In-channel accumulations of sediment that are often only inundated at bankfull flows. Very important to channel form and function – bars are an important
part of hydraulic roughness, deflect flow, and active migration of bar forms (slow movement over years, can be re-arranged by big floods) is an important component of sediment transport.
Mid-channel bar: common in zones of rapid deposition (rivers overloaded with
coarse bedload), at channel widenings, etc. As these become common they will
split flow into multiple threads.
Alternate bars: side-channel bars formed in straight channels (mobile bed) – a
natural flow/sediment transport instability that will always form: positive
feedbacks from virtually any initial perturbation to a straight, flat-bed channel.
Point bars: bar forms produced by deposition on the inside of meander bends,
critical to meander migration and alluvial stratigraphy
Back-bar chute: high flow channel often formed at top, inside edge, of point bar.
Braiding Parameter - Measures the number of bars or islands in a channel. The parameter is defined as the number of bars or islands per meander wavelength (Rust 1978).
Crevasse-splay - Fan-shaped wedges of coarse sediment deposited downstream of levee breaks during floods.
Counterpoint Bar - a term for all concave bank deposits. The bars may be deposited in a slack water created by flow separation around a tightly curved meander bend (Smith 1987). These bars are often separated from the bank by a small secondary channel.
ECS - Epsilon Cross-Stratification (also see Meandering Channel Systems)

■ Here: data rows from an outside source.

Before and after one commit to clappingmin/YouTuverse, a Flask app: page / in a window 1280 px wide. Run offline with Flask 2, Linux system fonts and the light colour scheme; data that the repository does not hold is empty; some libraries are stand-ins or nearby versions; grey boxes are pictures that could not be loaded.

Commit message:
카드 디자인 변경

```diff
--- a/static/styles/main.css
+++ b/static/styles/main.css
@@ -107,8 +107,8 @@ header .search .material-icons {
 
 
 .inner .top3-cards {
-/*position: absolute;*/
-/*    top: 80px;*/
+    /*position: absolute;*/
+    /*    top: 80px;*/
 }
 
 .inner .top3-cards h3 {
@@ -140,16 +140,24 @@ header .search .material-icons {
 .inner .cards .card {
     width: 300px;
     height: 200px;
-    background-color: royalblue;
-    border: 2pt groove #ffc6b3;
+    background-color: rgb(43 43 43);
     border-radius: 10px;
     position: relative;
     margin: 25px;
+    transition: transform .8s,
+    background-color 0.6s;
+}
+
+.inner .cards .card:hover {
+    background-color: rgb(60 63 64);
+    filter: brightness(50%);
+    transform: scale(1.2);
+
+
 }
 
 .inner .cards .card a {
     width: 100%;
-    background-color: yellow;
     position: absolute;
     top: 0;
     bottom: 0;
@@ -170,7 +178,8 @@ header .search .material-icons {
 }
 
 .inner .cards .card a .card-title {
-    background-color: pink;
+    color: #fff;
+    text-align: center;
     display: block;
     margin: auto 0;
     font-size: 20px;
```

Floodplain - Level land along the course of a river formed by the deposition of sediment during periodic floods. Floodplains contain such features as levees, backswamps, delta plains, and oxbow lakes. Floodplains may be extensive, such as below the conflux of the Ohio and the Mississippi, where they have a width up to 80 mi (130 km).
Floodplain Channels - Smaller channels important in the flooding and draining of the floodplain (and in the distribution of sediment, development of stratigraphy).
LAS - (lateral accretion surfaces). These are the bounding surfaces in ECS units and generally represent the topographic surface of the bar at a point in time. LAS can be either surfaces of erosion or deposition. LAS can often be identified texturally by the paucity of coarse silt, due to their eolian origin (Shepherd 1987).
Scroll-bar topography - Series of arcuate topographic ribs left behind a migratingmeander loop – related to migrating bar forms and back-bar chutes.
Sinuosity - Sinuosity is defined as the ration of thalweg length to channel valley length (Rust 1978).
Thalweg - The line defining the lowest points along the length of a river bed or valley.
Valley Length - The straight line distance down the river valley